The Korean Air Nut Rage
After an unfortunate case of managerial misconduct on December 5, 2014, Cho Hyun-ah, also known as Heather Kim the former vice president of Korean Air, was forced to resign. The reason for her sudden downfall: macadamia nuts. Cho was sitting in first class and prior to takeoff was handed macadamia nuts by a flight attendant regardless of the fact that Cho did not request for any. Furthermore, the flight attendant served the nuts still in its bag, which differs from the manual that flight attendants should follow. Furious of the attendant’s actions, Cho reprimanded the flight attendant and demanded the plane which was already on the taxiway to return back to the gate. Cho was found guilty and the flight attendants are filing lawsuits against her.
In 2016, South Korean has taken action to revise and add more to the aviation laws. Before the Korean Air Nut Rage incident, the offense of disturbing the pilot did not carry any jail term or fine. However, now, for the same offence, those guilty can be charged for up to five years in jail or a hefty fine.
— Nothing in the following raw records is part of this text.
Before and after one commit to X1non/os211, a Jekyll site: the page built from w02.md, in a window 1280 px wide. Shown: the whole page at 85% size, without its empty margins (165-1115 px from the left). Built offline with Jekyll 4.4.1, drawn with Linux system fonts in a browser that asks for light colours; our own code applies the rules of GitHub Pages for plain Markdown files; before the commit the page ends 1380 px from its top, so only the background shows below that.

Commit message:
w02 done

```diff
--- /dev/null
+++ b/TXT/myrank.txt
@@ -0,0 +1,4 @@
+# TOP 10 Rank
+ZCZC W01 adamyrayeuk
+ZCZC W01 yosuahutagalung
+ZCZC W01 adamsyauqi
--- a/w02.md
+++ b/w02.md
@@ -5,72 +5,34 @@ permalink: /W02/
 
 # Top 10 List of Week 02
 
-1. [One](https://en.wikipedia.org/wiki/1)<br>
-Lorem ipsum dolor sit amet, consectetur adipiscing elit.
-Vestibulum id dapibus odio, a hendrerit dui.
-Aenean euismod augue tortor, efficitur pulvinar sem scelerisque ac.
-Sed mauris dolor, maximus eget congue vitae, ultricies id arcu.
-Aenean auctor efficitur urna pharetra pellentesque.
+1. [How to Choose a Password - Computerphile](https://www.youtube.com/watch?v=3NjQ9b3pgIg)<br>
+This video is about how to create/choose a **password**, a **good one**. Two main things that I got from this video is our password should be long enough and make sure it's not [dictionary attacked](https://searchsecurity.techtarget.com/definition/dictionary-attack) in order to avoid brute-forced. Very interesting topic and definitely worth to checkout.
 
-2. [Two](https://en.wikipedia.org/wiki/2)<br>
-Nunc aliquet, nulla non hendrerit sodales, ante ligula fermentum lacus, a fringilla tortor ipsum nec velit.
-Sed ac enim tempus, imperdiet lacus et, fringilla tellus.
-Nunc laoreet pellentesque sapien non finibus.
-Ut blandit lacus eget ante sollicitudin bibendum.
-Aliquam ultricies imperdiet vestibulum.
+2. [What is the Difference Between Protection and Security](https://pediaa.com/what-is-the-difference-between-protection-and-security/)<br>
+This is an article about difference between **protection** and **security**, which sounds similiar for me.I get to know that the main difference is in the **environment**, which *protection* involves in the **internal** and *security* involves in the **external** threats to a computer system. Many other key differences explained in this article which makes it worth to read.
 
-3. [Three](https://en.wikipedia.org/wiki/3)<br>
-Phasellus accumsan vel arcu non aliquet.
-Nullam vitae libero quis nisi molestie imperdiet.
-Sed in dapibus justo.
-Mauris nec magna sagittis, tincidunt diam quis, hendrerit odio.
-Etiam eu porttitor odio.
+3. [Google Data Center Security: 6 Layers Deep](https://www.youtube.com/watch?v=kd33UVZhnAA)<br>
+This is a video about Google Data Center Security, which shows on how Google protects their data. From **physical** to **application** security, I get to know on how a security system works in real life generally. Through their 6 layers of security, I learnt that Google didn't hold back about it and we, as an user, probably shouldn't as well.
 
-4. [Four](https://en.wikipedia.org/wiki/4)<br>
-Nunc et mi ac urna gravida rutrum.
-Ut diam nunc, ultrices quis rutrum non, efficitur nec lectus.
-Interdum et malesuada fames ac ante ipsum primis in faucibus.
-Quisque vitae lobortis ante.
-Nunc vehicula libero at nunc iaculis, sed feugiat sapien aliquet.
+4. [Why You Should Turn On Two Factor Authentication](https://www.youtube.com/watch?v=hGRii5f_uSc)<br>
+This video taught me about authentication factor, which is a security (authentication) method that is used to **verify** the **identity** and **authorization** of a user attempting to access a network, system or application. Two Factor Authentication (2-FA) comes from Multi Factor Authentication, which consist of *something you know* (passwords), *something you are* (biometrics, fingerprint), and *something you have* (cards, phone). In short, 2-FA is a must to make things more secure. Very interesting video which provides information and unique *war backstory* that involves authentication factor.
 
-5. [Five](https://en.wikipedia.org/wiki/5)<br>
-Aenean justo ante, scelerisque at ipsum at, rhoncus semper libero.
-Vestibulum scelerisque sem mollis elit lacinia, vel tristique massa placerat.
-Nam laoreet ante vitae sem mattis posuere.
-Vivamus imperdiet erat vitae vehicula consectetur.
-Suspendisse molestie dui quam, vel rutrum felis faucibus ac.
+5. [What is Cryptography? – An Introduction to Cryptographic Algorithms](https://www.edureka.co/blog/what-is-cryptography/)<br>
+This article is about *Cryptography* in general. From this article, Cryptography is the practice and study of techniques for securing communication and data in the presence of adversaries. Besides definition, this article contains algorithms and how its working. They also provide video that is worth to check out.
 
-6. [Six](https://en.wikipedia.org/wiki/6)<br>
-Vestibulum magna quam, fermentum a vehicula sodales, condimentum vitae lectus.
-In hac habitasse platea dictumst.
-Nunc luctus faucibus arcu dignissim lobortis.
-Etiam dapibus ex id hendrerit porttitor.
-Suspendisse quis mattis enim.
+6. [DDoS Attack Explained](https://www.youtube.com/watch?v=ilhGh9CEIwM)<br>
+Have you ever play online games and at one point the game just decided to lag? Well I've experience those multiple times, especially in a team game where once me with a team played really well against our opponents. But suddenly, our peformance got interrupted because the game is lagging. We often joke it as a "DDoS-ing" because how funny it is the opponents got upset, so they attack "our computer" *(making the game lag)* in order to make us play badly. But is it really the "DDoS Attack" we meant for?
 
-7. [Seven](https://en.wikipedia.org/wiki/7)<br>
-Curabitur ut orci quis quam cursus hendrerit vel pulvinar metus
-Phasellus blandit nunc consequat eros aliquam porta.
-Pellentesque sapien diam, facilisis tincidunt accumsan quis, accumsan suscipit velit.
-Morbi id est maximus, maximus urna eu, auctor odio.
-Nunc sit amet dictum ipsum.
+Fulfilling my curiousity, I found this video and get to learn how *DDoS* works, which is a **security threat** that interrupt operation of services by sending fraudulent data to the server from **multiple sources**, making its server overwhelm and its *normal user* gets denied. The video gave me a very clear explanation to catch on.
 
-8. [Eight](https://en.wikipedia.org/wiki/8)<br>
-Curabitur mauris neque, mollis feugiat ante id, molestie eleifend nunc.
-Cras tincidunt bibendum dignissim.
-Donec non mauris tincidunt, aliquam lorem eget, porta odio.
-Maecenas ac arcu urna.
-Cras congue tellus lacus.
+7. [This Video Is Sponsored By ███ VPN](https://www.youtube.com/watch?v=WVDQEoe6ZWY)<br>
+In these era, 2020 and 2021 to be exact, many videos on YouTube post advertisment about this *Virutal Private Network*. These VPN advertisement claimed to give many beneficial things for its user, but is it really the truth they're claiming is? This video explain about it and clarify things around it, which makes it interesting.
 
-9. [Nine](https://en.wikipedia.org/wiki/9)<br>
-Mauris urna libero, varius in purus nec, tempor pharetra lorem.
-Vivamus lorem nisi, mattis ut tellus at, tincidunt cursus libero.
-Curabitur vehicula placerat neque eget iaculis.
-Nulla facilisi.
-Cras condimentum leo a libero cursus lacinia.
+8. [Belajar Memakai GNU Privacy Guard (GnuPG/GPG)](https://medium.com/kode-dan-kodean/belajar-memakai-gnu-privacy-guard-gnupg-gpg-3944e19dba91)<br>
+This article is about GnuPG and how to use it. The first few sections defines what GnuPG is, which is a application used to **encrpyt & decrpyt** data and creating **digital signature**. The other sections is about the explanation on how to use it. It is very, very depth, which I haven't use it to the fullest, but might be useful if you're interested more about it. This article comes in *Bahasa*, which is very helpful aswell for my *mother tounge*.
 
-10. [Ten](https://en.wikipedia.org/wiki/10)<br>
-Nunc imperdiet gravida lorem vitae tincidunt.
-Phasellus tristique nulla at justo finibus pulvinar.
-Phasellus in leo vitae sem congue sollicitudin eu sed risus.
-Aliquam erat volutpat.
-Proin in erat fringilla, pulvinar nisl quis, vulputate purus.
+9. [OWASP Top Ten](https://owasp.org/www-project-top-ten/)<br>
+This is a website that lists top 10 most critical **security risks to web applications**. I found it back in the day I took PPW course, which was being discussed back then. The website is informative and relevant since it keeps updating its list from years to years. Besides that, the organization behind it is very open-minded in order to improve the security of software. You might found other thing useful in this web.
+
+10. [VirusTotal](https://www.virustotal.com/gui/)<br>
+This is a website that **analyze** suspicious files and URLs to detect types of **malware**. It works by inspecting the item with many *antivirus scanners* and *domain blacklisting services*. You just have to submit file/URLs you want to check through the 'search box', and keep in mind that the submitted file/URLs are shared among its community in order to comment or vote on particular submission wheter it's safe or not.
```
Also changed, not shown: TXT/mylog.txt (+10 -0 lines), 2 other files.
The Korean Air Nut Rage incident sheds light on the problem of “Gabjil,” which is a Korean term holding a negative meaning that the higher ranked people boss around the people who are ranked below them. To have a better understanding, it was made from the words “gab” and “eur.” Gab represents the person with more power and eur the weak. It originally comes from legal terminology, but is now used to talk about any relationships such as boss/subordinate or adult/child. Therefore “Gabjil,” can easily be understood as acting as the gab.
Aside from the episode of Cho and the macadamia nuts, there are many examples of “Gabjil,” in Korean society. Not long after the Nut Rage, a mother and a daughter mother and daughter forced a part time worker at one of the Hyundai Department stores in Korea to park their car though they were not valet parking. Following the worker’s denial to park, the mother and daughter assaulted the parking lot part time worker because they considered themselves as the gab of the situation. Another case of “Gabjil,” happened recently when a part time worker for the Korean Tourism Company was fired for refusing to take off a mask she was wearing. The employee was wearing the mask to protect herself from germs due to the ongoing MERS infections, but the company felt that it was a distraction when translating for the tourists. Consequently, the employee was fired and the public is criticizing the company’s decision. “Gabjil,” remains as a serious problem that needs to be solved.
Many Korean celebrities have parodied Cho Hyun-ah’s looks as she entered court for her trial. Here are some of them.
Picture1: Singer Kim Heechul imitating Cho Hyun Ah Picture2: (Left) Singer Kang Gyun-Sung imitating Cho Hyun-Ah(right)